Maryland Department of Natural Resources certified Jeff Wright’s 72.8-pound mahi mahi (common dolphinfish) caught off the coast of Ocean City as a new state record in the Atlantic Division, beating a 34-year-old record.
Wright, of Cambridge, was fishing with friends near Poor Man’s Canyon, practicing for the upcoming White Marlin Open when the record bit.
“It literally took 25 minutes to get this in,” Wright said in an agency news release. “I had to play it until it finally gave up.”
The previous record (caught by Kim Lawson, July 1985) weighed 67.8 pounds.

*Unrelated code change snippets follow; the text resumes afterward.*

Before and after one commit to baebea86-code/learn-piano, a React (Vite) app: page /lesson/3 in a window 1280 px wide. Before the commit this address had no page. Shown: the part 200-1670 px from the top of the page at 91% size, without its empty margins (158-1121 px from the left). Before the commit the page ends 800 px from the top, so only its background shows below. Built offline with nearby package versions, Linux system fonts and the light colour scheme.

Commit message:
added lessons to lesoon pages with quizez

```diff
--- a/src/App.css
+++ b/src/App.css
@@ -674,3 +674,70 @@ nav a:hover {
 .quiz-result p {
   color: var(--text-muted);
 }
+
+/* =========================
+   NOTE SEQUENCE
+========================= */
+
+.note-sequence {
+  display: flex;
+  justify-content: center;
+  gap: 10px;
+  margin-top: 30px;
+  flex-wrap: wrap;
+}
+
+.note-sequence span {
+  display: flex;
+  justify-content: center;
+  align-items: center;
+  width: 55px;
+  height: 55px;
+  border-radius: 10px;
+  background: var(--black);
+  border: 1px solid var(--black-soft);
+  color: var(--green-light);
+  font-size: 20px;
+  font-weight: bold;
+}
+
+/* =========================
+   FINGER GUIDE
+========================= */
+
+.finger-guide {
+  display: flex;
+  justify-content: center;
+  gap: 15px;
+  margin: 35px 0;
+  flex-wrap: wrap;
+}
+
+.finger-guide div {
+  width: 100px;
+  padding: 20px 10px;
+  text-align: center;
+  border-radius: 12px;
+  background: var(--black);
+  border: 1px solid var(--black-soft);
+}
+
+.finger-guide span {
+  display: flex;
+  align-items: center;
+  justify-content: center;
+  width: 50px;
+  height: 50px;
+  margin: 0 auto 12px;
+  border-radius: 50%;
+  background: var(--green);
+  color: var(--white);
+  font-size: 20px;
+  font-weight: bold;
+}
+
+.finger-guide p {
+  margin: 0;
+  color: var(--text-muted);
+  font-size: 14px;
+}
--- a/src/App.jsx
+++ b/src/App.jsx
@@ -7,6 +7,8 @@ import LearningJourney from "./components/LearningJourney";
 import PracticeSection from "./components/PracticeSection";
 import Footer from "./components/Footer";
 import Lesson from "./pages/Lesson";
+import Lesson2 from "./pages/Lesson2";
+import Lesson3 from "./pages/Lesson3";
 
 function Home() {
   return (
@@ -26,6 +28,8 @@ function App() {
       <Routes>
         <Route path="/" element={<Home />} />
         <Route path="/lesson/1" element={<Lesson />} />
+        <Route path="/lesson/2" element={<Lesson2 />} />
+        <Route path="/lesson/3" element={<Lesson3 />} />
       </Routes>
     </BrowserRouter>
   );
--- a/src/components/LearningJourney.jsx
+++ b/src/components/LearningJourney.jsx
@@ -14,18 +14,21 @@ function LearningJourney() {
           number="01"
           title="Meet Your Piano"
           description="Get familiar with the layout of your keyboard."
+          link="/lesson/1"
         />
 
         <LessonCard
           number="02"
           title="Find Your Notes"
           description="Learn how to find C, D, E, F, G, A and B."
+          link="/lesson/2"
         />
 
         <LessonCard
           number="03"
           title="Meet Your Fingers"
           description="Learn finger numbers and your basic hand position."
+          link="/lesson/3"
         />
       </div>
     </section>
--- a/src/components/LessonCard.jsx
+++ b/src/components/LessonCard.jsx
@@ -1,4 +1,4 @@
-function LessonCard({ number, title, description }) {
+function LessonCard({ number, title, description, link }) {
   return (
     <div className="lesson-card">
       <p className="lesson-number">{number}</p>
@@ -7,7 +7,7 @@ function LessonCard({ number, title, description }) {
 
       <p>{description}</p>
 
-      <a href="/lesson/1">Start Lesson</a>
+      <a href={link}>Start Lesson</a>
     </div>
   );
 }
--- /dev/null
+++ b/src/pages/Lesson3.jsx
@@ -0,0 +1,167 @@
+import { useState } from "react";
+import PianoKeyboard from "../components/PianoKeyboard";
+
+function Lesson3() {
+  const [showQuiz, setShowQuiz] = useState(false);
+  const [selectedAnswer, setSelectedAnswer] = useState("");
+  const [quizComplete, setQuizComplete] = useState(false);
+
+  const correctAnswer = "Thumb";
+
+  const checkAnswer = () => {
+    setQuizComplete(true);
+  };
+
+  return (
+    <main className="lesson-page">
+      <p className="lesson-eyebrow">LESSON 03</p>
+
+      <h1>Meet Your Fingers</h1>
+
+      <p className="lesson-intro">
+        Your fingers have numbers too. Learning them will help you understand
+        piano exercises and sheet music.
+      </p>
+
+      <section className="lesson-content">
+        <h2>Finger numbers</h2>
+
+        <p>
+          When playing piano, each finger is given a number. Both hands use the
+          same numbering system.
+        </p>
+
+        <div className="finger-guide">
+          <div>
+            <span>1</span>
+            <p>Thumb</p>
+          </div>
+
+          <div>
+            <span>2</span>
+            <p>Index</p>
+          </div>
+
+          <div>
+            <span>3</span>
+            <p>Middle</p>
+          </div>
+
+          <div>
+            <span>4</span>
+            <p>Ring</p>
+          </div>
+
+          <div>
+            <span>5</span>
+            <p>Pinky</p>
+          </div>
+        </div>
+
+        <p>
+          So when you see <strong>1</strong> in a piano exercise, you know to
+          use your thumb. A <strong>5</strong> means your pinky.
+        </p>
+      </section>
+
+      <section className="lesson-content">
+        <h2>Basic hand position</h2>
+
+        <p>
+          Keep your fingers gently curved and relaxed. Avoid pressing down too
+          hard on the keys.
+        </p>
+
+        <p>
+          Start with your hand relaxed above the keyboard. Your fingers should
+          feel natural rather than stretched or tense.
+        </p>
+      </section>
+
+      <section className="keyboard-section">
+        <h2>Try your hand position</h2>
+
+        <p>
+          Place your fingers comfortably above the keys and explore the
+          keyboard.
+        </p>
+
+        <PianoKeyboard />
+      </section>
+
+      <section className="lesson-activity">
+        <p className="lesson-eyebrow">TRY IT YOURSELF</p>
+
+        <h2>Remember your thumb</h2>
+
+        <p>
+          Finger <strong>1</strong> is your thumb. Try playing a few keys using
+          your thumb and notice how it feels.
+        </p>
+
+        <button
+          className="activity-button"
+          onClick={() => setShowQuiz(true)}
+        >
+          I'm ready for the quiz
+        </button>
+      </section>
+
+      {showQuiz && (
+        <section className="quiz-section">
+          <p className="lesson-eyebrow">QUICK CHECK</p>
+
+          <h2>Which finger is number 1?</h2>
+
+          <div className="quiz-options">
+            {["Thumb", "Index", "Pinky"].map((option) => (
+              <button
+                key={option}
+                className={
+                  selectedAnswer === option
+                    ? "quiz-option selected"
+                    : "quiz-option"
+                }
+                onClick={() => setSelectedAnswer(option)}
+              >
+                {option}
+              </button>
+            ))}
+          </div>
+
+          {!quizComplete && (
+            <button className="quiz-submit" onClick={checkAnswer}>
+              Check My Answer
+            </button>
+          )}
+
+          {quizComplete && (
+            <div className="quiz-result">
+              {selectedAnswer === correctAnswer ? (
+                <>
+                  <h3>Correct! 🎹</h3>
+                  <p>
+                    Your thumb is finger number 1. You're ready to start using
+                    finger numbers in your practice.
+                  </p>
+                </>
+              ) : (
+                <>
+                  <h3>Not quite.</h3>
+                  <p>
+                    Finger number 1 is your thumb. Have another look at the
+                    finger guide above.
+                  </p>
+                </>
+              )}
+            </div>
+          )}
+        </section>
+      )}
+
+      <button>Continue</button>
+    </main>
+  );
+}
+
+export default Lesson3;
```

“It’s really exciting to see anglers like Wright break records that have been on the books for decades,” Maryland Recreational Fishing Outreach Coordinator Erik Zlokovitz said. “It just shows that with a little patience you could find yourself a part of Maryland’s angling history.”
Maryland DNR maintains state records for sport fish in four divisions – Atlantic, Chesapeake, Nontidal and Invasive – and awards plaques to anglers who achieve record catches. Fish caught from privately-owned, fee-fishing waters are ineligible for consideration. Click for more info and a state record application. The department suggests fish be immersed in ice water to preserve weight until it can be checked, confirmed and certified.